Nowadays, anybody with a consumer-level camera and some editing software can crank out a movie and get it distributed somewhere, even if they just dump it on the internet themselves. However, in the days before online distribution and cheap filmmaking gear, it was a minor miracle when micro-budget filmmakers managed to get wide distribution for their efforts.
The Dead Next Door is an interesting ‘80s-era example of a “backyard epic” that made it into wide distribution, the result of writer/director/producer J.R. Bookwalter persevering for four years to get his 8mm zombie debut completed and released. Though it suffers from a lot of maladies common to micro-budget horror fare, it also has its own unusual charms.
The plot of The Dead Next Door leans hard on Romero-esque zombie flick concepts: five years after a zombie epidemic, a government-sanctioned Zombie Squad struggles to find a solution to put the living dead down for good. Their best hope is finding a missing scientist and his formula so Dr. Moulsson (Bogdan Pecic) travels to Virginia with a squad that includes Raimi (Peter Ferry) and Kuller (Jolie Jackunas). They soon find themselves contending with a wild-eyed group of cultists led by Reverend Jones (Robert Kokai), who have found purpose in the zombie plague and want to keep it going.

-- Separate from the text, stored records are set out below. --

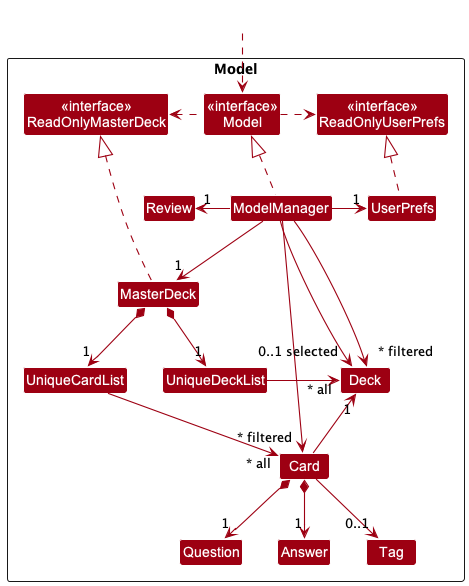
Earlier version of the PlantUML export docs/images/ModelClassDiagram.png (nus-cs2103-AY2223S2/tp). Source of this version:
```plantuml
@startuml
!include style.puml
skinparam arrowThickness 1.1
skinparam arrowColor MODEL_COLOR
skinparam classBackgroundColor MODEL_COLOR

Package Model as PackageModel <<Rectangle>>{
Class "<<interface>>\nReadOnlyMasterDeck" as ReadOnlyMasterDeck
Class "<<interface>>\nReadOnlyUserPrefs" as ReadOnlyUserPrefs
Class "<<interface>>\nModel" as Model
Class MasterDeck
Class ModelManager
Class UserPrefs

Class UniqueCardList
Class UniqueDeckList
Class Review
Class Card
Class Question
Class Answer
Class Tag
Class Deck

}

Class HiddenOutside #FFFFFF
HiddenOutside ..> Model

MasterDeck .up.|> ReadOnlyMasterDeck

ModelManager .up.|> Model
Model .right.> ReadOnlyUserPrefs
Model .left.> ReadOnlyMasterDeck
ModelManager -down-> "1" MasterDeck
ModelManager -right-> "1" UserPrefs
ModelManager -left-> "1" Review
UserPrefs .up.|> ReadOnlyUserPrefs

MasterDeck *--> "1" UniqueCardList
MasterDeck *--> "1" UniqueDeckList
UniqueCardList --> "~* all" Card
UniqueDeckList -right-> "~* all" Deck
Card *--> "1" Question
Card *--> "1" Answer
Card --> "0..1" Tag
Card -up-> "1" Deck


ModelManager --->"~* filtered" Card
ModelManager --> "0..1 selected" Deck
ModelManager -->"~* filtered" Deck

@enduml
```
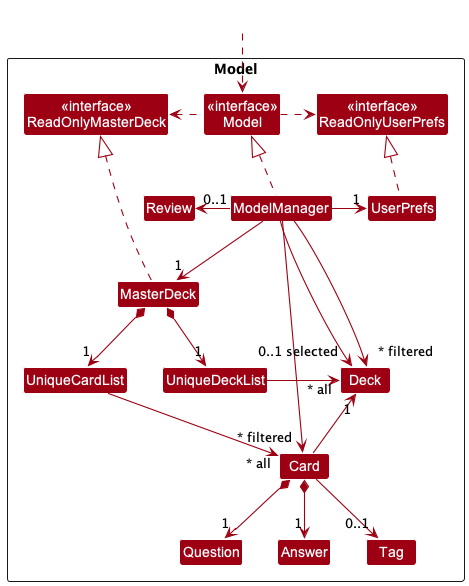
The same file after the commit.

Commit message:
Amend model class diagram

Change to the diagram source:
```diff
@@ -33,7 +33,7 @@
 Model .left.> ReadOnlyMasterDeck
 ModelManager -down-> "1" MasterDeck
 ModelManager -right-> "1" UserPrefs
-ModelManager -left-> "1" Review
+ModelManager -left-> "0..1" Review
 UserPrefs .up.|> ReadOnlyUserPrefs
 
 MasterDeck *--> "1" UniqueCardList
```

Like most micro-budget horror films, The Dead Next Door is stronger on ambition than it is on craft. The plot is more interested in setpieces than it is in internal logic, with a recurring problem being how characters frequently do dumb things to facilitate being bitten by a zombie. The filmmaking style is raw, veering between trick shots and more static setups, and the acting is hit-and-miss in classic no-budget filmmaking style.
That said, it seems more fair to judge a backyard epic like The Dead Next Door on how often it delivers the goods in a way designed to please the party-hearty desires of the teenage horror crowd. On that level, The Dead Next Door is a lot of fun: Bookwalter is aware of his shortcomings as a newbie filmmaker and puts his focus on tight pacing and delivering a steady stream of flesh-ripping mayhem. The lead performances are better than usual by micro-budget standards (Kokai in particular is legitimately good) and the film’s Dawn Of The Dead-derived comic book approach goes a long way towards making up for the logic lapses and technical stumbles.
Sam Raimi fans will also want to check this film out because it has several direct ties to him and his stable of collaborators. Raimi was an uncredited executive producer and source of funding for this flick, taking the pseudonymous credit “The Master Cylinder,” and Bruce Campbell supervised the film’s original dub job, lending his voice to two characters and bringing in Ted Raimi and Dan Hicks to do additional voices. You also get Evil Dead II co-writer Scott Spiegel popping up early in the film as a jittery member of the Zombie Squad.
Ultimately, the most important question a horror fan needs to ask with a film like The Dead Next Door is “Will I enjoy a film that is aimed directly at cravings for splatter and schlock that I loved as a teenager?” If the answer to that question is “yes” then you’ll find a buffet of splat that will feed the reptile brain desires of your inner 13 year-old.